President Obama will continue to apply his influence (and pen) to jump-start the legislative process on key issues, this time by proposing a pair of laws aimed at creating federal data breach legislation as well as protecting the privacy of student data.
Speaking at the Federal Trade Commission (FTC) Monday, the President said he would call for a Personal Data Notification and Protection Act and a Student Data Privacy Act during his State of the Union address on Jan. 20. The former would clarify and strengthen “the obligations companies have to notify customers when their personal information has been exposed.” A key part of that law would be “a 30-day notification requirement from the discovery of a breach.
The Student Digital Privacy Act, “modeled on a landmark California statute, builds on the recommendations of the White House Big Data and Privacy review released earlier this year, would prevent companies from selling student data to third parties for purposes unrelated to the educational mission and from engaging in targeted advertising to students based on data collected in school,” the White House release said. But it would not stand in the way of “important research initiatives to improve student learning outcomes, and efforts by companies to continuously improve the effectiveness of their learning technology products.”
Saying that Americans “shouldn't have to forfeit our basic privacy when we go online to do our business,” Obama said in advance of his address next week that the “sphere of privacy around” each of us “should not be breached” by government or commercial interests. “As we've all been reminded over the past year, including the hack of Sony, this extraordinary interconnection creates enormous opportunities, but also creates enormous vulnerabilities for us as a nation and for our economy, and for individual families,” Obama told the commission.
American business has been hit by numerous high-profile breaches in the last couple of years and many companies have come under fire for how they've handled not only resolution of the incidents but notification as well.
Congress has kicked around a number of legislative initiatives intended to create a national data breach notification law over the last few years but those bills have languished, typically in committee, with legislators struggling to even define a data breach.
Organizations must currently must adhere to the regulatory requirements imposed by state data breach laws, which, to date, number 47. If the national law is enacted, companies will benefit from “the certainty of a single, national standard,” the White House said. “The proposal also criminalizes illicit overseas trade in identities.”
Obama's speech drew cautious praise from industry and privacy advocates. “For too long, it has been America's companies taking the lead in protecting the privacy of consumers without clear or consistent guidance from government,” Nuala O'Connor, President and CEO at the Center for Democracy and Technology, said in a prepared statement sent to SCMagazine.com. “It's time we have comprehensive privacy legislation to help build consumer trust, promote technological innovation, and create a digital framework that respects the right to privacy in our daily lives.”
Noting that banks “invest hundreds of millions of dollars every year to put in place multiple layers of security,” American Bankers Association President and CEO Frank Keating, in a statement sent to SCMagazine.com, said the banking industry “shares the president's commitment to protecting the security and privacy of Americans' personal information, and we appreciate the White House's engagement on this critical issue.”
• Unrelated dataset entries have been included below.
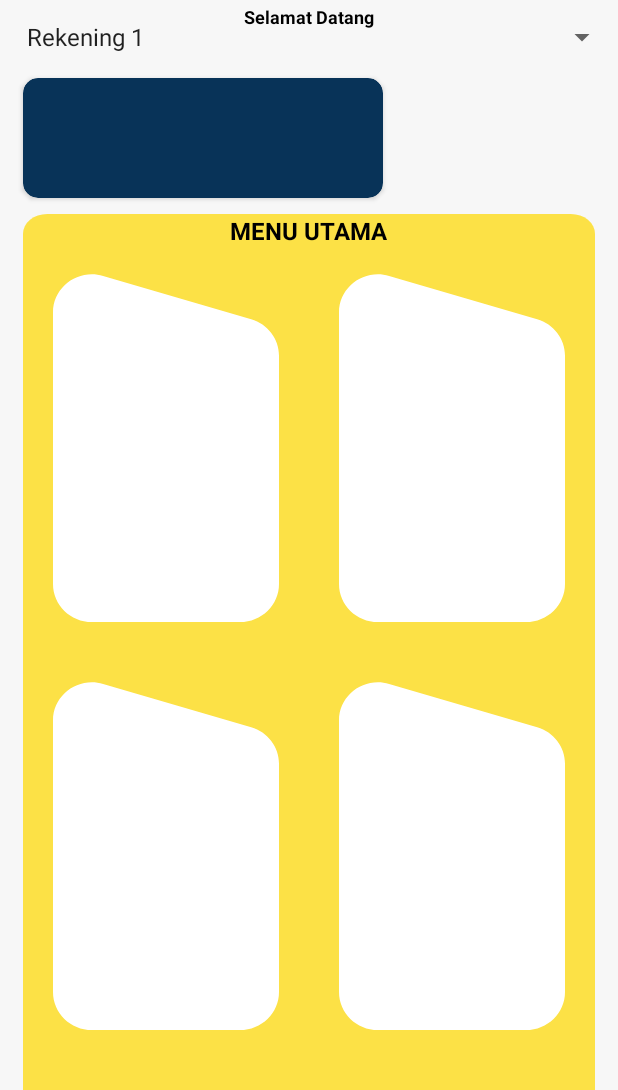
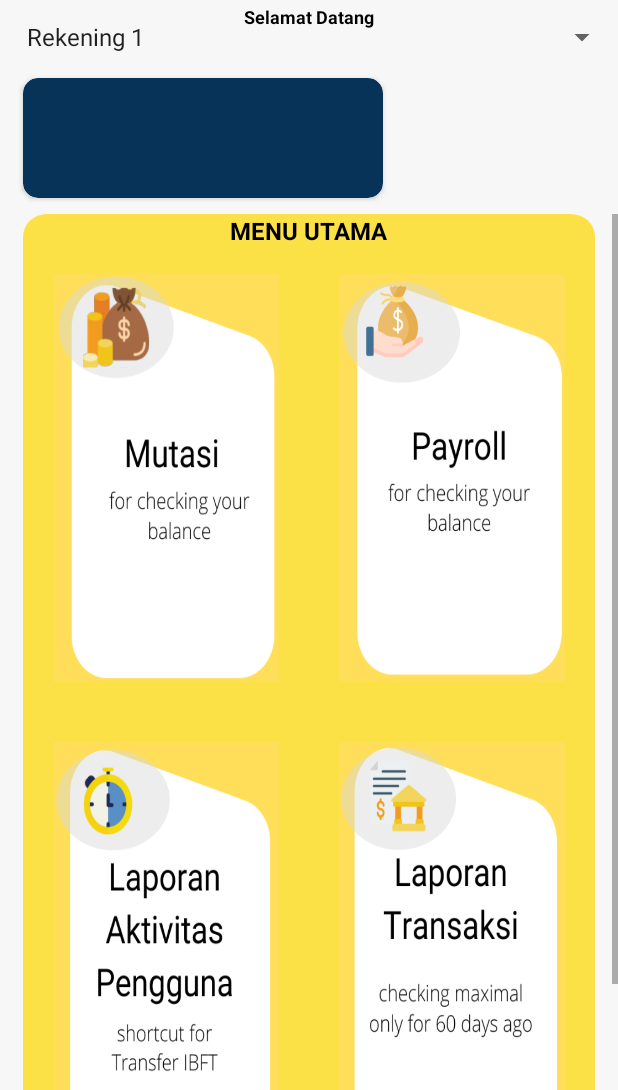
Before and after one commit to ohmantun/CMSMantap, an Android app: the Beranda screen opened directly, with no data from a screen before it, on a phone screen of 412 x 824 dp, the part 146-1236 px from its top. Run offline under Robolectric (Android 15) with nearby library versions, the phone set to English and light mode, and no system bars; our stand-ins replace navigation-ui.

Commit message:
Modify Main page.xml dan Beranda.kt Add 4 image .png

```diff
--- a/app/src/main/java/com/example/cmsmantap/Beranda.kt
+++ b/app/src/main/java/com/example/cmsmantap/Beranda.kt
@@ -1,9 +1,11 @@
 package com.example.cmsmantap
 
+import android.content.Intent
 import androidx.appcompat.app.AppCompatActivity
 import android.os.Bundle
 import android.view.Menu
 import android.widget.ArrayAdapter
+import android.widget.ImageButton
 import android.widget.Spinner
 import androidx.drawerlayout.widget.DrawerLayout
 import androidx.navigation.ui.AppBarConfiguration
@@ -25,6 +27,7 @@ class Beranda : AppCompatActivity() {
         setContentView(R.layout.activity_main_page)
 
         val spinner: Spinner = findViewById(R.id.spinner_rek)
+        val menubtnPayroll = findViewById<ImageButton>(R.id.btnPayroll)
 
 // Create an ArrayAdapter using the string array and a default spinner layout
         ArrayAdapter.createFromResource(
@@ -38,5 +41,10 @@ class Beranda : AppCompatActivity() {
             spinner.adapter = adapter
         }
 
+        menubtnPayroll.setOnClickListener {
+            val intent = Intent(this, Beranda::class.java)
+            startActivity(intent)
+        }
+
     }
 }
--- a/app/src/main/res/layout/activity_main_page.xml
+++ b/app/src/main/res/layout/activity_main_page.xml
@@ -75,26 +75,27 @@
         app:layout_constraintTop_toTopOf="parent">
     </androidx.cardview.widget.CardView>
 
-
-
-
     <RelativeLayout
+        android:id="@+id/relativelay1"
         android:layout_width="match_parent"
         android:layout_height="match_parent"
         android:layout_marginTop="240dp">
 
+   <ScrollView
+       android:layout_width="match_parent"
+       android:layout_height="wrap_content">
 
     <GridLayout
         android:layout_width="match_parent"
-        android:layout_height="match_parent"
+        android:layout_height="wrap_content"
         android:layout_marginLeft="15dp"
         android:layout_marginRight="15dp"
         android:columnCount="2"
         android:rowCount="2"
         android:background="@drawable/ic_box_kuning">
 
-        <ImageView
-            android:layout_width="87dp"
+        <ImageButton
+            android:layout_width="50dp"
             android:layout_height="137dp"
             android:layout_row="0"
             android:layout_rowWeight="1"
@@ -104,14 +105,16 @@
             android:layout_marginRight="20dp"
             android:layout_marginTop="40dp"
             android:layout_marginBottom="20dp"
-            android:background="@drawable/ic_rectangle_3"
+            android:background="@drawable/menu_mutasi"
             app:layout_constraintEnd_toEndOf="parent"
             app:layout_constraintHorizontal_bias="0.146"
             app:layout_constraintStart_toStartOf="parent"
-            app:layout_constraintTop_toTopOf="parent">
-        </ImageView>
+            app:layout_constraintTop_toTopOf="parent"
+            android:clickable="true"
+            android:contextClickable="true">
+        </ImageButton>
 
-        <ImageView
+        <ImageButton
             android:layout_width="87dp"
             android:layout_height="137dp"
             android:layout_row="1"
@@ -122,14 +125,16 @@
             android:layout_marginRight="20dp"
             android:layout_marginTop="20dp"
             android:layout_marginBottom="40dp"
-            android:background="@drawable/ic_rectangle_3"
+            android:background="@drawable/menu_transaksi"
             app:layout_constraintEnd_toEndOf="parent"
             app:layout_constraintHorizontal_bias="0.146"
             app:layout_constraintStart_toStartOf="parent"
-            app:layout_constraintTop_toTopOf="parent">
-        </ImageView>
+            app:layout_constraintTop_toTopOf="parent"
+            android:clickable="true"
+            android:contextClickable="true">
+        </ImageButton>
 
-        <ImageView
+        <ImageButton
             android:layout_width="87dp"
             android:layout_height="137dp"
             android:layout_row="1"
@@ -140,14 +145,17 @@
             android:layout_marginRight="20dp"
             android:layout_marginTop="20dp"
             android:layout_marginBottom="40dp"
-            android:background="@drawable/ic_rectangle_3"
+            android:background="@drawable/menu_laporan"
             app:layout_constraintEnd_toEndOf="parent"
             app:layout_constraintHorizontal_bias="0.146"
             app:layout_constraintStart_toStartOf="parent"
-            app:layout_constraintTop_toTopOf="parent">
-        </ImageView>
+            app:layout_constraintTop_toTopOf="parent"
+            android:clickable="true"
+            android:contextClickable="true">
+        </ImageButton>
 
-        <ImageView
+        <ImageButton
+            android:id="@+id/btnPayroll"
             android:layout_width="87dp"
             android:layout_height="137dp"
             android:layout_row="0"
@@ -158,14 +166,17 @@
             android:layout_marginRight="20dp"
             android:layout_marginTop="40dp"
             android:layout_marginBottom="20dp"
-            android:background="@drawable/ic_rectangle_3"
+            android:background="@drawable/menu_payroll"
             app:layout_constraintEnd_toEndOf="parent"
             app:layout_constraintHorizontal_bias="0.146"
             app:layout_constraintStart_toStartOf="parent"
-            app:layout_constraintTop_toTopOf="parent">
-        </ImageView>
+            app:layout_constraintTop_toTopOf="parent"
+            android:clickable="true"
+            android:contextClickable="true">
+        </ImageButton>
 
     </GridLayout>
+   </ScrollView>
     <TextView
         android:id="@+id/menu_utama"
         android:layout_width="wrap_content"
```
Also changed, not shown: app/src/main/res/drawable/menu_laporan.png (added), app/src/main/res/drawable/menu_mutasi.png (added), app/src/main/res/drawable/menu_payroll.png (added), app/src/main/res/drawable/menu_transaksi.png (added).
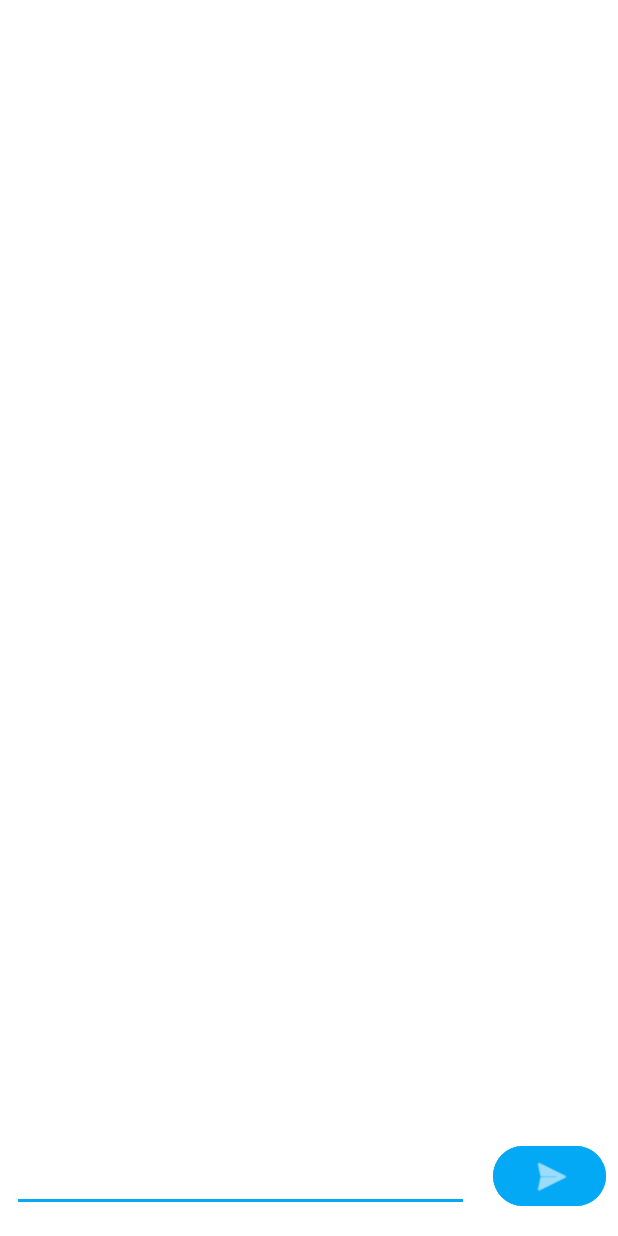
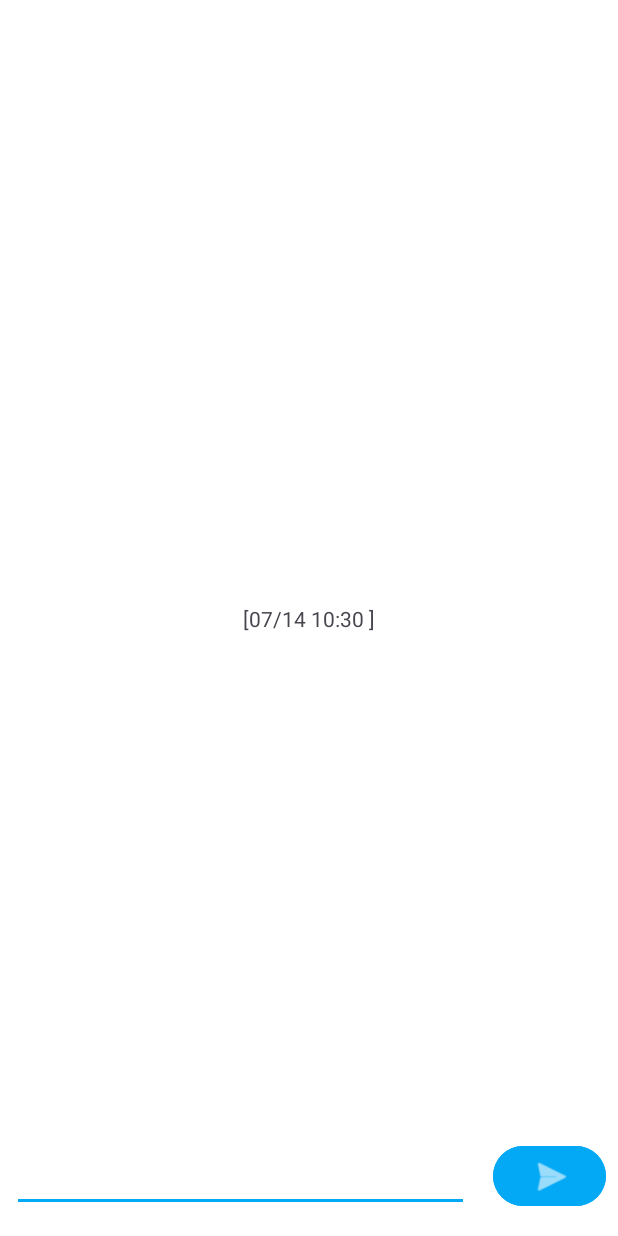
Before and after one commit to 5i-expr-mobile-app-5/memoapp, an Android app: the screen it shows after launch (MainActivity), after a tap on an icon or button, on a phone screen of 412 x 824 dp. Run offline under Robolectric (Android 15) with nearby library versions, the phone set to English and light mode, and no system bars.

```diff
--- a/app/src/main/java/com/example/testapp/MainActivity.java
+++ b/app/src/main/java/com/example/testapp/MainActivity.java
@@ -1,13 +1,27 @@
 package com.example.testapp;
 
+import androidx.appcompat.app.AppCompatActivity;
+
+import android.content.Context;
+import android.content.SharedPreferences;
 import android.os.Bundle;
+import android.util.Log;
+
+import java.text.SimpleDateFormat;
+import java.util.ArrayList;
+import java.util.Arrays;
+import java.util.Date;
+import java.util.List;
+
 import android.widget.Button;
 import android.widget.EditText;
 import android.widget.TextView;
 
-import androidx.appcompat.app.AppCompatActivity;
+public class MainActivity extends AppCompatActivity {
+    private String APP_TAG = "MyApp";
+    private String LIST_KEY = "monologue_list";
 
-public class MainActivity extends AppCompatActivity {
+    private ArrayList<String> list = new ArrayList<>();
 
     private EditText editText;
     private TextView textView;
@@ -15,6 +29,8 @@ public class MainActivity extends AppCompatActivity {
     protected void onCreate(Bundle savedInstanceState) {
         super.onCreate(savedInstanceState);
         setContentView(R.layout.activity_main);
+
+        SharedPreferences pref = getPreferences(Context.MODE_PRIVATE);
 
         editText = findViewById(R.id.edit_text);
 
@@ -24,8 +40,37 @@ public class MainActivity extends AppCompatActivity {
 
         button.setOnClickListener( v-> {
             String text = editText.getText().toString();
-            textView.setText(text);
+
+            this.add(text, pref);
+            this.updateState(pref);
+            textView.setText(this.list.toString());
+
             editText.getEditableText().clear();
         });
     }
+
+    private void updateState(SharedPreferences pref) {
+        String default_value = "";
+        String data = pref.getString(LIST_KEY, default_value);
+        Log.d(APP_TAG, data);
+
+        List<String> array = Arrays.asList(data.split(", "));
+        this.list = new ArrayList(array);
+    }
+
+    private void add(String message, SharedPreferences pref) {
+        SharedPreferences.Editor editor = pref.edit();
+
+        Date now = new Date();
+        SimpleDateFormat format = new SimpleDateFormat("MM/dd HH:mm");
+        String nowString = format.format(now);
+        String content = nowString + " " + message;
+        list.add(content);
+
+        String serializedList = list.toString();
+        String serialized = serializedList.substring(1, serializedList.length()-1);
+
+        editor.putString(LIST_KEY, serialized);
+        editor.apply();
+    }
 }
--- /dev/null
+++ b/app/src/main/res/drawable/send_button.xml
@@ -0,0 +1,5 @@
+<vector android:autoMirrored="true" android:height="24dp"
+    android:tint="#2B4EE7" android:viewportHeight="24"
+    android:viewportWidth="24" android:width="24dp" xmlns:android="http://schemas.android.com/apk/res/android">
+    <path android:fillColor="@android:color/white" android:pathData="M2.01,21L23,12 2.01,3 2,10l15,2 -15,2z"/>
+</vector>
```
Also changed, not shown: 1 other file.
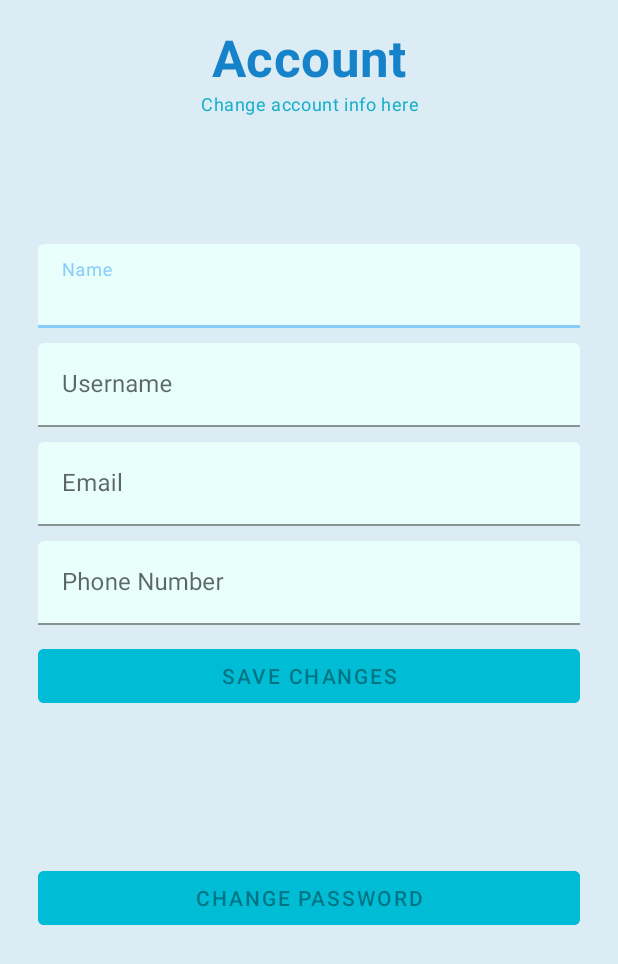
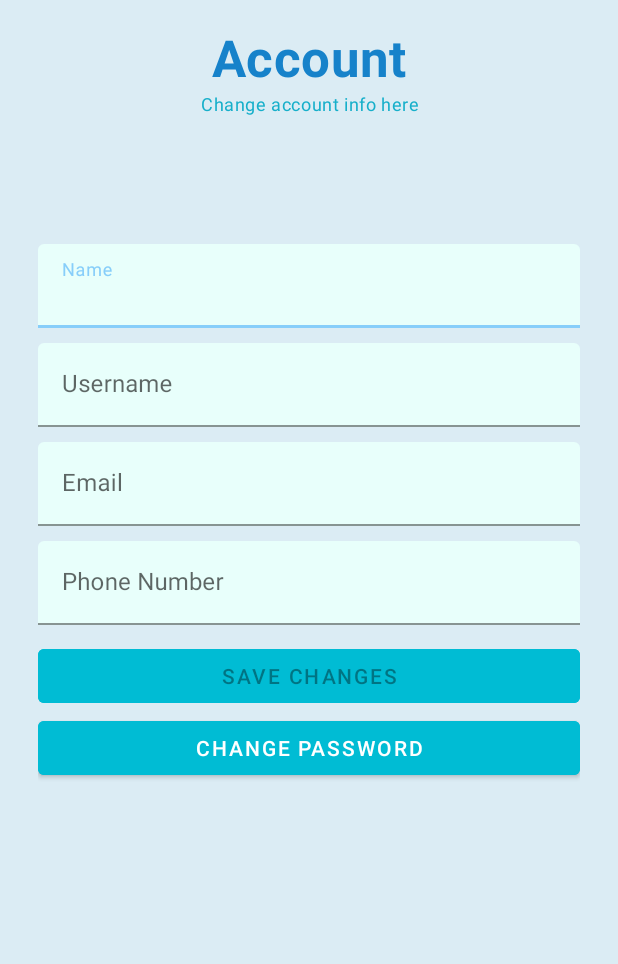
Before and after one commit to SEP-VIA-GROUP5/Art_Preservation_Embedded_SEP4, an Android app: the layout fragment_account.xml on its own in the app's theme, with its tools: preview values and no code run, on a phone screen of 412 x 824 dp. Shown: the top 964 px of the screen. Run offline under Robolectric (Android 15) with nearby library versions, the phone set to English and light mode, and no system bars.

Commit message:
make reset password button visible in AccountFragment

```diff
--- a/Android Tier/app/src/main/java/com/via/sep4/view/AccountFragment.java
+++ b/Android Tier/app/src/main/java/com/via/sep4/view/AccountFragment.java
@@ -130,7 +130,6 @@ public class AccountFragment extends Fragment {
                 });
                 passwordreesetdiag.create().show();
 
-
             }
         });
 
--- a/Android Tier/app/src/main/res/layout/fragment_account.xml
+++ b/Android Tier/app/src/main/res/layout/fragment_account.xml
@@ -115,7 +115,6 @@
             android:id="@+id/saveBtn"
             android:layout_width="match_parent"
             android:layout_height="wrap_content"
-            android:layout_marginBottom="100dp"
             android:backgroundTint="#00BCD4"
             android:enabled="false"
             android:text="@string/account_save" />
@@ -124,9 +123,7 @@
             android:id="@+id/changePass"
             android:layout_width="match_parent"
             android:layout_height="wrap_content"
-            android:layout_marginBottom="100dp"
             android:backgroundTint="#00BCD4"
-            android:enabled="false"
             android:text="Change Password" />
     </LinearLayout>
 </LinearLayout>
```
Ken Westin, senior security analyst with Tripwire, hailed the President's efforts in comments sent to SCMagazine.com, saying that “although many states already have laws in place regarding breach notification, with federal legislation it will remove any doubt with regards to the notification periods.”
He added in an email correspondence with SCMagazine.com that there are some issues that must be addressed before a law is enacted.
Citing trust and privacy challenges of private industry collaborating with law enforcement, Westin pointed out, “When a breach has occurred companies may think twice before contacting law enforcement when there is a compromise, at least delaying their response to law enforcement due to the new notification requirements. If they reach out to law enforcement for assistance in investigating a breach, would the ‘30 day shot clock' for breach notification kick in at that point? Would there be a line of communication with law enforcement where information can be exchanged in confidence?”
Companies may have good reason not to notify within 30 days. “These are all items I believe that will need to be hashed out before this is rolled out,” he said.
While the White House usually tries “to hold all the news until the day of the speech,” according to a blog penned by Assistant to the President and Senior Advisor Dan Pfeiffer, Obama has broken precedent by revealing a number of “SOTU Spoilers” as he travels around the country. His remarks Monday at the FTC reflect the White House's growing concern with cybersecurity and hinted at the steps he believes government should take to better protect Americans' private data. In addition to the two pieces of legislation, Obama proposed efforts to identify and prevent identity theft and for the private sector to develop tools to protect student privacy.
Obama also praised the FTC, noting that he “wanted to start here, at the FTC, because every day you take the lead in making sure that Americans, their hard-earned money and their privacy are protected, especially when they go online” and acknowledging “that's pretty much for everything: managing our bank accounts, paying our bills, handling everything from medical records to movie tickets, controlling our homes -- smart houses, from smart phones.” The FTC has aggressively held companies to high standard and pursued those that it believes puts privacy at risk.